### [Problem]
Each record must be retyped in full. No character may differ.

### [Recorded information]
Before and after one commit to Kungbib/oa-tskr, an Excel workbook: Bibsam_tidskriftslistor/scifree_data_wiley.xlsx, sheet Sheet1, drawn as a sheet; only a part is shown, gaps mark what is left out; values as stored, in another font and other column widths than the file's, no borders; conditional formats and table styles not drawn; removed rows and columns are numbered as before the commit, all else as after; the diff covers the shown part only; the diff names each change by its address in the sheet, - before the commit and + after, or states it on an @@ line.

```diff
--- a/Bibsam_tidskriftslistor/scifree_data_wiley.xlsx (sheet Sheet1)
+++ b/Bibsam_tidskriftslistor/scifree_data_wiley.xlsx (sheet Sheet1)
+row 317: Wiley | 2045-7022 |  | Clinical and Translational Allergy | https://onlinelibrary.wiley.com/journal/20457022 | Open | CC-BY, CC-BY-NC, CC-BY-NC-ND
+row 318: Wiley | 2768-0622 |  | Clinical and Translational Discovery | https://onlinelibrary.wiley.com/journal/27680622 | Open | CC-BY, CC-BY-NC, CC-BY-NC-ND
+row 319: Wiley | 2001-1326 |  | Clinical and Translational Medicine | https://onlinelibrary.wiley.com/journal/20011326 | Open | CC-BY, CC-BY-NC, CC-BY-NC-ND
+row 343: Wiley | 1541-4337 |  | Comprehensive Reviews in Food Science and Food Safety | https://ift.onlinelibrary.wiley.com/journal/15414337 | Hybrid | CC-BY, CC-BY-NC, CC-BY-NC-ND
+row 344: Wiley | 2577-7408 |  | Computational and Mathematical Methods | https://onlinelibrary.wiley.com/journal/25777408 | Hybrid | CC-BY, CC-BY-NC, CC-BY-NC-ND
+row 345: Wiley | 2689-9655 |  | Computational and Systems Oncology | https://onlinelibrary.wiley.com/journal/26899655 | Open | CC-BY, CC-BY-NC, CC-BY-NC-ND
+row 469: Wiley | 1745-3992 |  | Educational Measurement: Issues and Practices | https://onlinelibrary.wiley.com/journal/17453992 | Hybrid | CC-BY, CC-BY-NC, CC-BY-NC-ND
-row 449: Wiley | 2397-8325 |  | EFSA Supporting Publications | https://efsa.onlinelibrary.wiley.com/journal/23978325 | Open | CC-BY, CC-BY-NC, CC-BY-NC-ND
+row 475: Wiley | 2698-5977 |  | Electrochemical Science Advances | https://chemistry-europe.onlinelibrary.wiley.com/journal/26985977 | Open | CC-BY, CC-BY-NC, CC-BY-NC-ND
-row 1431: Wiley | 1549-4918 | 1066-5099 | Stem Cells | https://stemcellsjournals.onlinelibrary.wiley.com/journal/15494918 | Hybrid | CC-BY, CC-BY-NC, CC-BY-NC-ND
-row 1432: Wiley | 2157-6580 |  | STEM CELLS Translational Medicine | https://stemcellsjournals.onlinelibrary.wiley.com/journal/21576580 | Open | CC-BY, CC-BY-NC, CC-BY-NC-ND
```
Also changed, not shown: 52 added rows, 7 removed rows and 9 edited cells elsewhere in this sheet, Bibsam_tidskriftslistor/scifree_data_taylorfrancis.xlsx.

### [Reply to the task]
Before and after one commit to Kungbib/oa-tskr, an Excel workbook: Bibsam_tidskriftslistor/scifree_data_wiley.xlsx, sheet Sheet1, drawn as a sheet; only a part is shown, gaps mark what is left out; values as stored, in another font and other column widths than the file's, no borders; conditional formats and table styles not drawn; removed rows and columns are numbered as before the commit, all else as after; the diff covers the shown part only; the diff names each change by its address in the sheet, - before the commit and + after, or states it on an @@ line.

```diff
--- a/Bibsam_tidskriftslistor/scifree_data_wiley.xlsx (sheet Sheet1)
+++ b/Bibsam_tidskriftslistor/scifree_data_wiley.xlsx (sheet Sheet1)
+row 317: Wiley | 2045-7022 |  | Clinical and Translational Allergy | https://onlinelibrary.wiley.com/journal/20457022 | Open | CC-BY, CC-BY-NC, CC-BY-NC-ND
+row 318: Wiley | 2768-0622 |  | Clinical and Translational Discovery | https://onlinelibrary.wiley.com/journal/27680622 | Open | CC-BY, CC-BY-NC, CC-BY-NC-ND
+row 319: Wiley | 2001-1326 |  | Clinical and Translational Medicine | https://onlinelibrary.wiley.com/journal/20011326 | Open | CC-BY, CC-BY-NC, CC-BY-NC-ND
+row 343: Wiley | 1541-4337 |  | Comprehensive Reviews in Food Science and Food Safety | https://ift.onlinelibrary.wiley.com/journal/15414337 | Hybrid | CC-BY, CC-BY-NC, CC-BY-NC-ND
+row 344: Wiley | 2577-7408 |  | Computational and Mathematical Methods | https://onlinelibrary.wiley.com/journal/25777408 | Hybrid | CC-BY, CC-BY-NC, CC-BY-NC-ND
+row 345: Wiley | 2689-9655 |  | Computational and Systems Oncology | https://onlinelibrary.wiley.com/journal/26899655 | Open | CC-BY, CC-BY-NC, CC-BY-NC-ND
+row 469: Wiley | 1745-3992 |  | Educational Measurement: Issues and Practices | https://onlinelibrary.wiley.com/journal/17453992 | Hybrid | CC-BY, CC-BY-NC, CC-BY-NC-ND
-row 449: Wiley | 2397-8325 |  | EFSA Supporting Publications | https://efsa.onlinelibrary.wiley.com/journal/23978325 | Open | CC-BY, CC-BY-NC, CC-BY-NC-ND
+row 475: Wiley | 2698-5977 |  | Electrochemical Science Advances | https://chemistry-europe.onlinelibrary.wiley.com/journal/26985977 | Open | CC-BY, CC-BY-NC, CC-BY-NC-ND
-row 1431: Wiley | 1549-4918 | 1066-5099 | Stem Cells | https://stemcellsjournals.onlinelibrary.wiley.com/journal/15494918 | Hybrid | CC-BY, CC-BY-NC, CC-BY-NC-ND
-row 1432: Wiley | 2157-6580 |  | STEM CELLS Translational Medicine | https://stemcellsjournals.onlinelibrary.wiley.com/journal/21576580 | Open | CC-BY, CC-BY-NC, CC-BY-NC-ND
```
Also changed, not shown: 52 added rows, 7 removed rows and 9 edited cells elsewhere in this sheet, Bibsam_tidskriftslistor/scifree_data_taylorfrancis.xlsx.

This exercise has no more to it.